SAMUKL MUSKETT (Re-examined). I adhere to what I said just now that on December 17th both these men disappeared, the van and the chain disappearing at the same time, and that I saw nothing of them again until Stowe was arrested,
S. CHAFFE (Re-examined). From December 7th until I was arrested I was in London selling flowers, and living in Kingsland Road—I went to live there between the 7th and the end of December—I was getting my living all over London.
GUILTY .—He then Pleaded Guilty to a conviction at Southwark police-court on June 16th, 1898, and four other convictions were proved against him.— Twelve Months" Hard Labour
SURREY CASES.—Before Mr. Common Serjeant.
FRANCES PAVELEY . I am the wife of William Paveley, tobacconist, of 12, Foxteth Terrace, Lower Richmond Road, Putney—on the boat-race morning the prisoner came in at 11.40 for half an ounce of tobacco, price twopence—he tendered a crown piece in payment—I gave him is. 10d. change, and he left—I put the coin away—there was no other crown there—I did aot notice that it was bad then, but later on I did, and tested it, marked it, and handed it to the detective—I saw the prisoner in custody at the rear of the South-Westem Police-court, amongst six other persons—I knew him in a moment—I have no doubt he is the same man—I am quite sure of it.

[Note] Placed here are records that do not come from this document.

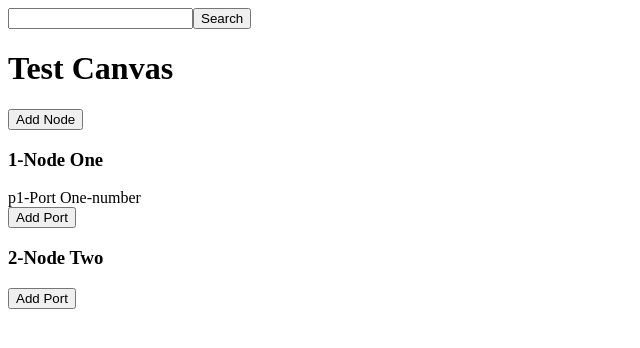
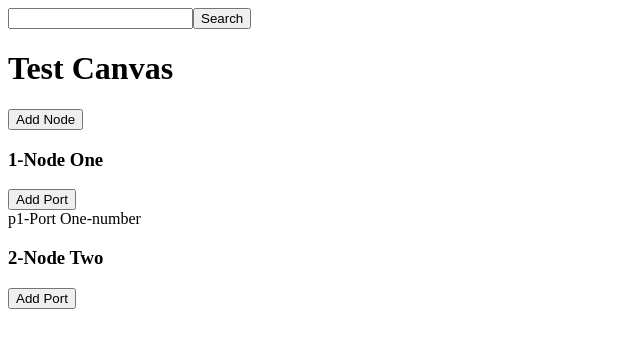
Before and after one commit to lchavarri/parcel-recoil, a React (Vite) app: page / in a window 1280 px wide. Shown: the top 348 px of the page, without its empty margins (0-640 px from the left). Built offline with nearby package versions, Linux system fonts and the light colour scheme.

Commit message:
Avoid implicit Node subscription to Port changes

```diff
--- /dev/null
+++ b/src/components/NodePorts.tsx
@@ -0,0 +1,20 @@
+import React from "react";
+import { useRecoilValue } from "recoil";
+
+import { nodePortsQuery } from "../state/canvas";
+import { Port } from "../types";
+import PortWidget from "./PortWidget";
+
+const NodePorts = ({ nodeId }) => {
+  const ports: Port[] = useRecoilValue(nodePortsQuery(nodeId));
+
+  return (
+    <div>
+      {ports.map((p) => (
+        <PortWidget key={p.id} port={p}></PortWidget>
+      ))}
+    </div>
+  );
+};
+
+export default NodePorts;
--- a/src/components/NodeWidget.tsx
+++ b/src/components/NodeWidget.tsx
@@ -1,18 +1,17 @@
 import React from "react";
-import { useRecoilValue, useSetRecoilState } from "recoil";
+import { useSetRecoilState } from "recoil";
 
-import { NodeModel, Port } from "../types";
-import { nodePortsQuery, portsState, nodePortsRel } from "../state/canvas";
-import PortWidget from "./PortWidget";
+import { NodeModel } from "../types";
+import { portsState, nodePortsRel } from "../state/canvas";
 import { createPort } from "../services/canvasService";
 import { addNodeRel, addPorts } from "../state/canvas.reducer";
+import NodePorts from "./NodePorts";
 
 type Props = {
   node: NodeModel;
 };
 
 const NodeWidget = ({ node }: Props) => {
-  const ports: Port[] = useRecoilValue(nodePortsQuery(node.id));
   const setNodesRel = useSetRecoilState(nodePortsRel);
   const setPorts = useSetRecoilState(portsState);
 
@@ -27,12 +26,8 @@ const NodeWidget = ({ node }: Props) => {
       <h3>
         {node.id}-{node.name}
       </h3>
-      <div>
-        {ports.map((p) => (
-          <PortWidget key={p.id} port={p}></PortWidget>
-        ))}
-      </div>
       <button onClick={handleAdd}>Add Port</button>
+      <NodePorts nodeId={node.id}></NodePorts>
     </div>
   );
 };
```
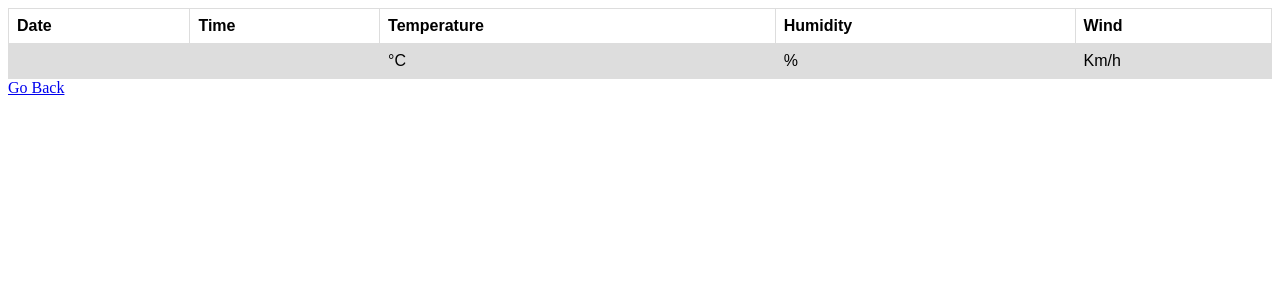
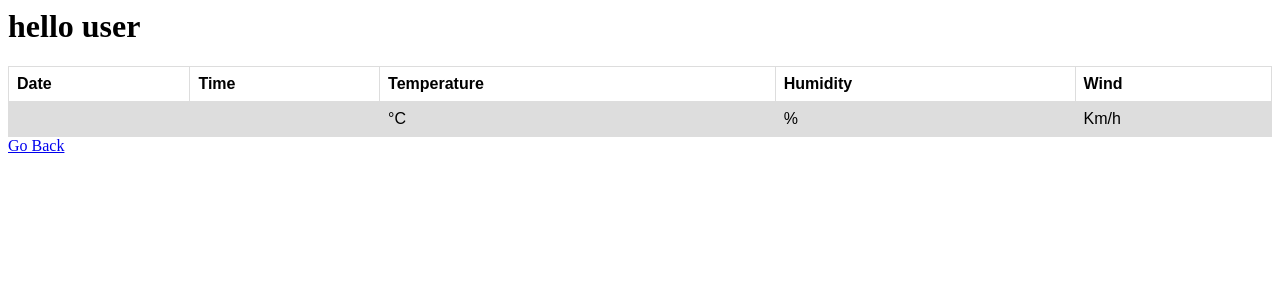
Before and after one commit to anjali0324/weatherofcity, a Flask app: template templates/weather.html in a window 1280 px wide. Shown: the top 300 px of the page. Run offline with Flask 3, Linux system fonts and the light colour scheme; the template is opened without the code that fills it, so the values that code supplies are empty.

Commit message:
added hello

```diff
--- a/templates/weather.html
+++ b/templates/weather.html
@@ -27,6 +27,7 @@
 
     </head>
     <body>
+        <h1> hello user</h1>
 
 
 
```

WILLIAM RUSH . I am barman at the Half Moon, Lower Richmond Road, Putney—I was serving in the bar on boat-race day—the prisoner came in about 11.30 for half-a-pint of old six, price three half-pence; he tendered a crown-piece in payment—I told him it was bad—he said, "It looks like a day's work gone"—I broke it in pieces and gave it him back—he said that he had got it from the Lion, but I do not know which public-house he meant—he then paid me in good coppers and left—I have not seen the broken pieces since—I saw the prisoner at the South-Western Police-court on March 30th with other persons, and picked him out—I am sure he is the same man.
MARY ANN NORRIS . I am the wife of George Norris, provision dealer, of 18, North Place, Putney—on boat-race day, about 12.40, the prisoner came in and bought a tin of sardines and a slice of bread, price 3Jd.—he
paid me with this crown-piece (Produced)—I did not notice anything wrongwith it at the time, and put it into my husband's box, taking five good shillings out—later on I went to the box, and took the coin out and showed it to Mr. Brewer, and we found it was bad—we marked it and banded it to the detective, who also marked it—I visited the South-Westem Police-court last Friday, and saw a number of persons there—the prisoner was amongst them, and I picked him out at once—I am sure he is the man.
HBNRY HAM (Detective V). It is about 200 yards from Mrs. Paveley's Shoptothe Half Moon—I received the three coins produced—one from Mrs. Paveley, one from Mr. Brewer, of the Duke's Head, and the third from Mr. Norris—I was present at the identification at the South-Western Police-court—I got 6 or 7 men of similar size to the prisoner, as far as I could, and placed him among them—he was identified by the witnesses without hesitation on 2 days.
Cross-examined by the Prisoner. The men were taken from the cells and put there for your own benefit, because there were other coins from other districts, and the descriptions varied.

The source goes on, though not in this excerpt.